Luckily for one-and-done players, their chosen profession doesn't require a degree. It only requires 1 year outside of high school. Apparently the NBA believes there's enough value for them to earn those credentials in one year. I assume the kids going straight from high school did not provide that value, which is why they changed the rule. I also think many of these guys learn a great deal in their one year that benefits them at the next level. It's a good step between living at home where you've always lived and living on your own with all the vices the NBA lifestyle has to offer. I also think the college game allows them to learn how to play with other quality players (especially at UK and Duke), how to deal with the media, about time management, etc.

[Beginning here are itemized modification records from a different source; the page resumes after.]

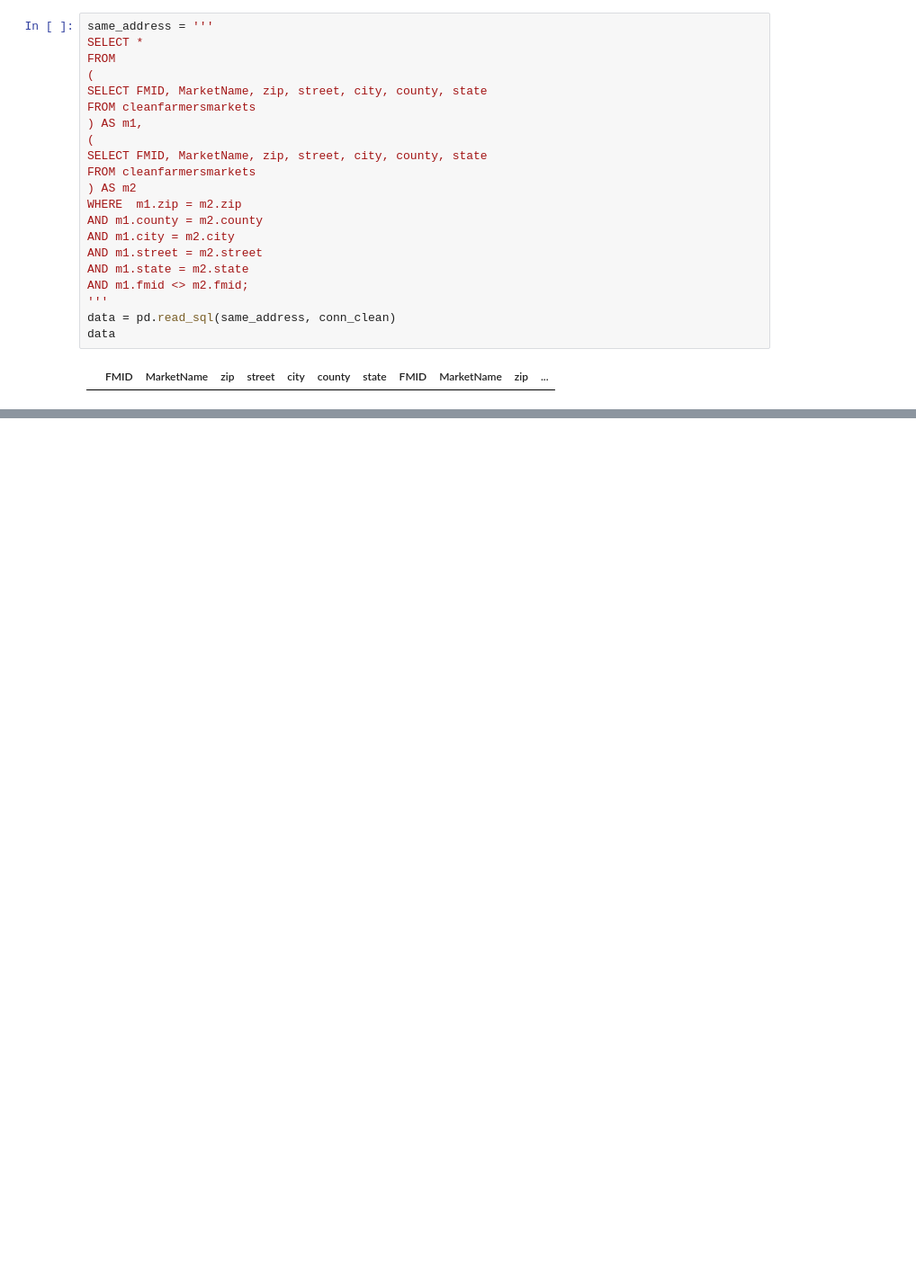
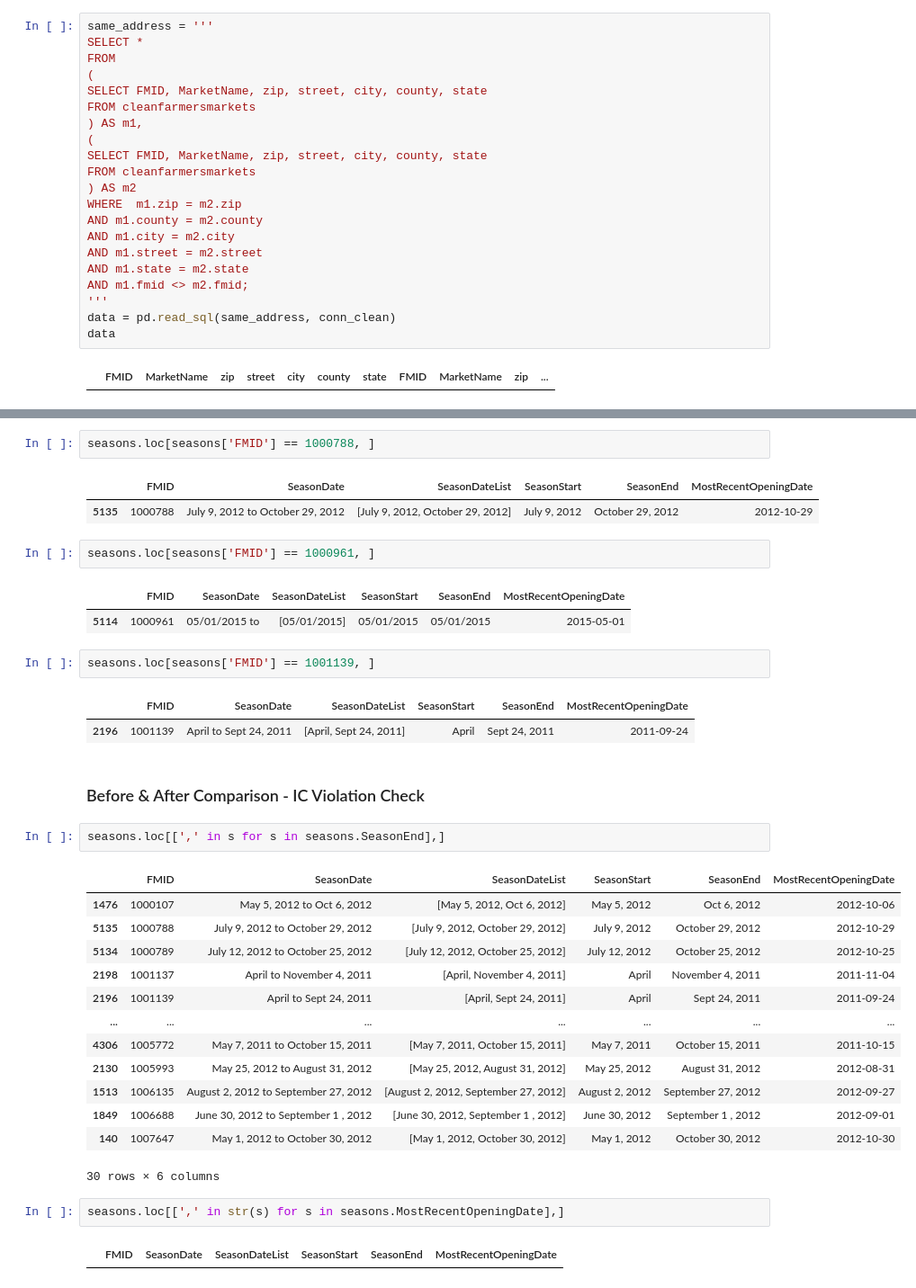
Before and after one commit to ruoyu-qian/cs513-data-cleaning, a Jupyter notebook: ic_violation.ipynb, the cells around one changed output, grey strips where cells are left out. Shown at 90% size. Drawn from its saved outputs; the diff is of its cells as text; blank space fills up the shorter version.

```diff
--- a/ic_violation.ipynb
+++ b/ic_violation.ipynb
@@ -110,0 +186,37 @@ data
+# %%
+seasons.loc[seasons['FMID'] == 1000788, ]
+# %% [output]
+|  | FMID | SeasonDate | SeasonDateList | SeasonStart | SeasonEnd | MostRecentOpeningDate |
+| 5135 | 1000788 | July 9, 2012 to October 29, 2012 | [July 9, 2012, October 29, 2012] | July 9, 2012 | October 29, 2012 | 2012-10-29 |
+# %%
+seasons.loc[seasons['FMID'] == 1000961, ]
+# %% [output]
+|  | FMID | SeasonDate | SeasonDateList | SeasonStart | SeasonEnd | MostRecentOpeningDate |
+| 5114 | 1000961 | 05/01/2015 to | [05/01/2015] | 05/01/2015 | 05/01/2015 | 2015-05-01 |
+# %%
+seasons.loc[seasons['FMID'] == 1001139, ]
+# %% [output]
+|  | FMID | SeasonDate | SeasonDateList | SeasonStart | SeasonEnd | MostRecentOpeningDate |
+| 2196 | 1001139 | April to Sept 24, 2011 | [April, Sept 24, 2011] | April | Sept 24, 2011 | 2011-09-24 |
+# %% [markdown]
+### Before & After Comparison - IC Violation Check
+# %%
+seasons.loc[[',' in s for s in seasons.SeasonEnd],]
+# %% [output]
+|  | FMID | SeasonDate | SeasonDateList | SeasonStart | SeasonEnd | MostRecentOpeningDate |
+| 1476 | 1000107 | May 5, 2012 to Oct 6, 2012 | [May 5, 2012, Oct 6, 2012] | May 5, 2012 | Oct 6, 2012 | 2012-10-06 |
+| 5135 | 1000788 | July 9, 2012 to October 29, 2012 | [July 9, 2012, October 29, 2012] | July 9, 2012 | October 29, 2012 | 2012-10-29 |
+| 5134 | 1000789 | July 12, 2012 to October 25, 2012 | [July 12, 2012, October 25, 2012] | July 12, 2012 | October 25, 2012 | 2012-10-25 |
+| 2198 | 1001137 | April to November 4, 2011 | [April, November 4, 2011] | April | November 4, 2011 | 2011-11-04 |
+| 2196 | 1001139 | April to Sept 24, 2011 | [April, Sept 24, 2011] | April | Sept 24, 2011 | 2011-09-24 |
+| ... | ... | ... | ... | ... | ... | ... |
+| 4306 | 1005772 | May 7, 2011 to October 15, 2011 | [May 7, 2011, October 15, 2011] | May 7, 2011 | October 15, 2011 | 2011-10-15 |
+| 2130 | 1005993 | May 25, 2012 to August 31, 2012 | [May 25, 2012, August 31, 2012] | May 25, 2012 | August 31, 2012 | 2012-08-31 |
+| 1513 | 1006135 | August 2, 2012 to September 27, 2012 | [August 2, 2012, September 27, 2012] | August 2, 2012 | September 27, 2012 | 2012-09-27 |
+| 1849 | 1006688 | June 30, 2012 to September 1 , 2012 | [June 30, 2012, September 1 , 2012] | June 30, 2012 | September 1 , 2012 | 2012-09-01 |
+| 140 | 1007647 | May 1, 2012 to October 30, 2012 | [May 1, 2012, October 30, 2012] | May 1, 2012 | October 30, 2012 | 2012-10-30 |
+30 rows × 6 columns
+# %%
+seasons.loc[[',' in str(s) for s in seasons.MostRecentOpeningDate],]
+# %% [output]
+|  | FMID | SeasonDate | SeasonDateList | SeasonStart | SeasonEnd | MostRecentOpeningDate |
```
Also changed, not shown: parts of 15 cells of this notebook.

I don't prefer the one-and-done rule, but I understand it. Considering the short length of careers in professional sport, the risk of injury, the risk of flaws in their game being exposed, and the background of many of these players, I can't begrudge kids for leaving early. The discussion in the 30 for 30 about Dajuan Wagner is the perfect example.
I know many here may not judge the players but judge the schools, as if most of major college athletics isn't already exploiting the kids. I don't mind it as long as they do right by the kids and the university. In my mind, UK has done this well.